Exercise goal: Line for line, return the data exactly, omitting all pictures.
---- Task inputs
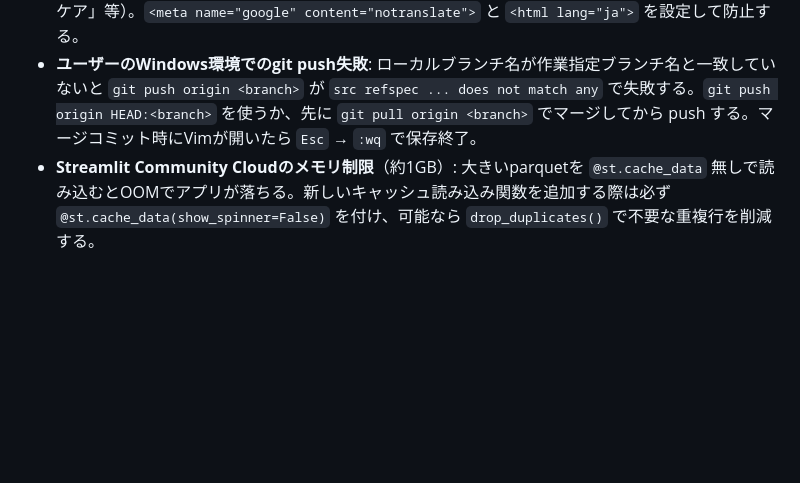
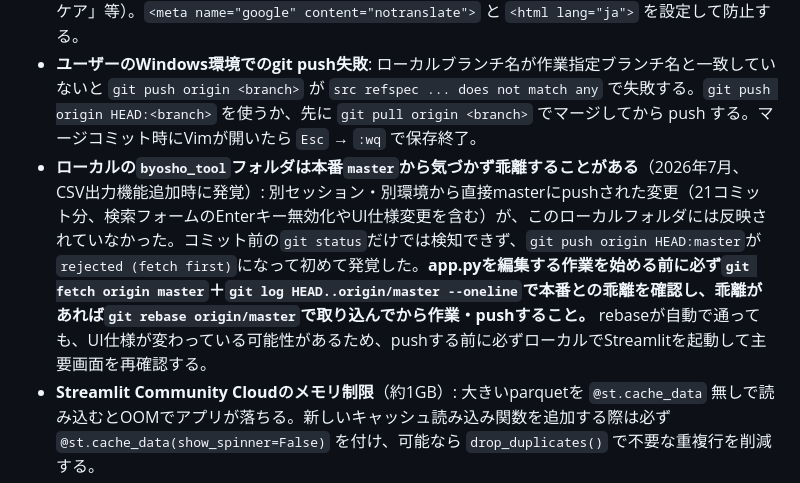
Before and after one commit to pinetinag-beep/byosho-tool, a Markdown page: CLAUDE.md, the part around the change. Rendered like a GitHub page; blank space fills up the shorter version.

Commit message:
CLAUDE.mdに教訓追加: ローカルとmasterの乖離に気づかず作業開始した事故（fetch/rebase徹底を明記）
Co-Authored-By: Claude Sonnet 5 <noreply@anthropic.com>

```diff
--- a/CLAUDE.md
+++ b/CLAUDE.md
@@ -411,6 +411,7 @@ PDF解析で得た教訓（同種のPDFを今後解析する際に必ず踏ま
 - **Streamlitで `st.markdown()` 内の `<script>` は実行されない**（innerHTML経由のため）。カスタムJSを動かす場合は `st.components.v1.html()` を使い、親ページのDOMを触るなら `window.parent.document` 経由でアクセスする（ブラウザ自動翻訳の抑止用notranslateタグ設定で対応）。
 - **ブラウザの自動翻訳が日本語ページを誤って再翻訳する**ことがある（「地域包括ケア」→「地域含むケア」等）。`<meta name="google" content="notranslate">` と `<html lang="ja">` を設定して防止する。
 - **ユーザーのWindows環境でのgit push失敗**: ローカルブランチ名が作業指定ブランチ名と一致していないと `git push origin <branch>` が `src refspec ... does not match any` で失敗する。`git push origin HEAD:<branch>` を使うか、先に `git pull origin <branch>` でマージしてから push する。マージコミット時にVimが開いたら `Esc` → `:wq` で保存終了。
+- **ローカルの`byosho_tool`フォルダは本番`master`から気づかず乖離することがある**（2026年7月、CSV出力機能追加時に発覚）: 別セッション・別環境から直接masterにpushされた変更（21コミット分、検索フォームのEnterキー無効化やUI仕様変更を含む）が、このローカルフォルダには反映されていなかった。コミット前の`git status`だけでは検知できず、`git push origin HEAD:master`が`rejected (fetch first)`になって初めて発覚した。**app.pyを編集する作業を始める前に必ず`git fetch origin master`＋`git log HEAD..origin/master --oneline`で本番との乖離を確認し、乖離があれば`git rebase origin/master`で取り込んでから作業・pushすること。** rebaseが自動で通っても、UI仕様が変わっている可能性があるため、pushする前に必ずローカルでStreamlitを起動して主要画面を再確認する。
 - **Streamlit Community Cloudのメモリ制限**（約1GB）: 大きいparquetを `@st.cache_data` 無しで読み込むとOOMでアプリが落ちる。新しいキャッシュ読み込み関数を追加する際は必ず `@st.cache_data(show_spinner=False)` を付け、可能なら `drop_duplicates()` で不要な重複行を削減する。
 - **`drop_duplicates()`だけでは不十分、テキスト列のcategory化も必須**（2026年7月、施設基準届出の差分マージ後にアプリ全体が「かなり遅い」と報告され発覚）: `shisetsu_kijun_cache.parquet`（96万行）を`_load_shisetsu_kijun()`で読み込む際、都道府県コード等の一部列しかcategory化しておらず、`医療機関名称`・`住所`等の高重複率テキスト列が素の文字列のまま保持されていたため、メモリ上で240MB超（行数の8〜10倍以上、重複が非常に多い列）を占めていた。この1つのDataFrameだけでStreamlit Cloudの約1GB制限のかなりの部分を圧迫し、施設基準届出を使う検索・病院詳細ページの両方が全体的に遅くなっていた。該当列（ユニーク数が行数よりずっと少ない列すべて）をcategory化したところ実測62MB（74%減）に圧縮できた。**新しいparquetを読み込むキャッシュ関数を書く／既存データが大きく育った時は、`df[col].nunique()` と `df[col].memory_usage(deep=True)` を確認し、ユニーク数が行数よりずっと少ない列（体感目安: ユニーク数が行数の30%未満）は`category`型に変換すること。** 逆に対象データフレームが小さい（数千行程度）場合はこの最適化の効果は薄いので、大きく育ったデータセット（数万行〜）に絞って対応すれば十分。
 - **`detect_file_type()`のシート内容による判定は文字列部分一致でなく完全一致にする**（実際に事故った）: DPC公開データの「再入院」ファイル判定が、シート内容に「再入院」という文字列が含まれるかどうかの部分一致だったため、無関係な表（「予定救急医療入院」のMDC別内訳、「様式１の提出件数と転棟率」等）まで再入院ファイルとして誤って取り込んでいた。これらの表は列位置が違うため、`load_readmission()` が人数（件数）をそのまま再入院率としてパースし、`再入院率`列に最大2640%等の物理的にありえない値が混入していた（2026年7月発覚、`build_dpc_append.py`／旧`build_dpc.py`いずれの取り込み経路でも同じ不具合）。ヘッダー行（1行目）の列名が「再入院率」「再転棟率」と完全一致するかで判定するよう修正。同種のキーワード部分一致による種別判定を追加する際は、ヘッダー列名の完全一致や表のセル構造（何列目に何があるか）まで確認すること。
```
--------
Answer box:
Before and after one commit to pinetinag-beep/byosho-tool, a Markdown page: CLAUDE.md, the part around the change. Rendered like a GitHub page; blank space fills up the shorter version.

Commit message:
CLAUDE.mdに教訓追加: ローカルとmasterの乖離に気づかず作業開始した事故（fetch/rebase徹底を明記）
Co-Authored-By: Claude Sonnet 5 <noreply@anthropic.com>

```diff
--- a/CLAUDE.md
+++ b/CLAUDE.md
@@ -411,6 +411,7 @@ PDF解析で得た教訓（同種のPDFを今後解析する際に必ず踏ま
 - **Streamlitで `st.markdown()` 内の `<script>` は実行されない**（innerHTML経由のため）。カスタムJSを動かす場合は `st.components.v1.html()` を使い、親ページのDOMを触るなら `window.parent.document` 経由でアクセスする（ブラウザ自動翻訳の抑止用notranslateタグ設定で対応）。
 - **ブラウザの自動翻訳が日本語ページを誤って再翻訳する**ことがある（「地域包括ケア」→「地域含むケア」等）。`<meta name="google" content="notranslate">` と `<html lang="ja">` を設定して防止する。
 - **ユーザーのWindows環境でのgit push失敗**: ローカルブランチ名が作業指定ブランチ名と一致していないと `git push origin <branch>` が `src refspec ... does not match any` で失敗する。`git push origin HEAD:<branch>` を使うか、先に `git pull origin <branch>` でマージしてから push する。マージコミット時にVimが開いたら `Esc` → `:wq` で保存終了。
+- **ローカルの`byosho_tool`フォルダは本番`master`から気づかず乖離することがある**（2026年7月、CSV出力機能追加時に発覚）: 別セッション・別環境から直接masterにpushされた変更（21コミット分、検索フォームのEnterキー無効化やUI仕様変更を含む）が、このローカルフォルダには反映されていなかった。コミット前の`git status`だけでは検知できず、`git push origin HEAD:master`が`rejected (fetch first)`になって初めて発覚した。**app.pyを編集する作業を始める前に必ず`git fetch origin master`＋`git log HEAD..origin/master --oneline`で本番との乖離を確認し、乖離があれば`git rebase origin/master`で取り込んでから作業・pushすること。** rebaseが自動で通っても、UI仕様が変わっている可能性があるため、pushする前に必ずローカルでStreamlitを起動して主要画面を再確認する。
 - **Streamlit Community Cloudのメモリ制限**（約1GB）: 大きいparquetを `@st.cache_data` 無しで読み込むとOOMでアプリが落ちる。新しいキャッシュ読み込み関数を追加する際は必ず `@st.cache_data(show_spinner=False)` を付け、可能なら `drop_duplicates()` で不要な重複行を削減する。
 - **`drop_duplicates()`だけでは不十分、テキスト列のcategory化も必須**（2026年7月、施設基準届出の差分マージ後にアプリ全体が「かなり遅い」と報告され発覚）: `shisetsu_kijun_cache.parquet`（96万行）を`_load_shisetsu_kijun()`で読み込む際、都道府県コード等の一部列しかcategory化しておらず、`医療機関名称`・`住所`等の高重複率テキスト列が素の文字列のまま保持されていたため、メモリ上で240MB超（行数の8〜10倍以上、重複が非常に多い列）を占めていた。この1つのDataFrameだけでStreamlit Cloudの約1GB制限のかなりの部分を圧迫し、施設基準届出を使う検索・病院詳細ページの両方が全体的に遅くなっていた。該当列（ユニーク数が行数よりずっと少ない列すべて）をcategory化したところ実測62MB（74%減）に圧縮できた。**新しいparquetを読み込むキャッシュ関数を書く／既存データが大きく育った時は、`df[col].nunique()` と `df[col].memory_usage(deep=True)` を確認し、ユニーク数が行数よりずっと少ない列（体感目安: ユニーク数が行数の30%未満）は`category`型に変換すること。** 逆に対象データフレームが小さい（数千行程度）場合はこの最適化の効果は薄いので、大きく育ったデータセット（数万行〜）に絞って対応すれば十分。
 - **`detect_file_type()`のシート内容による判定は文字列部分一致でなく完全一致にする**（実際に事故った）: DPC公開データの「再入院」ファイル判定が、シート内容に「再入院」という文字列が含まれるかどうかの部分一致だったため、無関係な表（「予定救急医療入院」のMDC別内訳、「様式１の提出件数と転棟率」等）まで再入院ファイルとして誤って取り込んでいた。これらの表は列位置が違うため、`load_readmission()` が人数（件数）をそのまま再入院率としてパースし、`再入院率`列に最大2640%等の物理的にありえない値が混入していた（2026年7月発覚、`build_dpc_append.py`／旧`build_dpc.py`いずれの取り込み経路でも同じ不具合）。ヘッダー行（1行目）の列名が「再入院率」「再転棟率」と完全一致するかで判定するよう修正。同種のキーワード部分一致による種別判定を追加する際は、ヘッダー列名の完全一致や表のセル構造（何列目に何があるか）まで確認すること。
```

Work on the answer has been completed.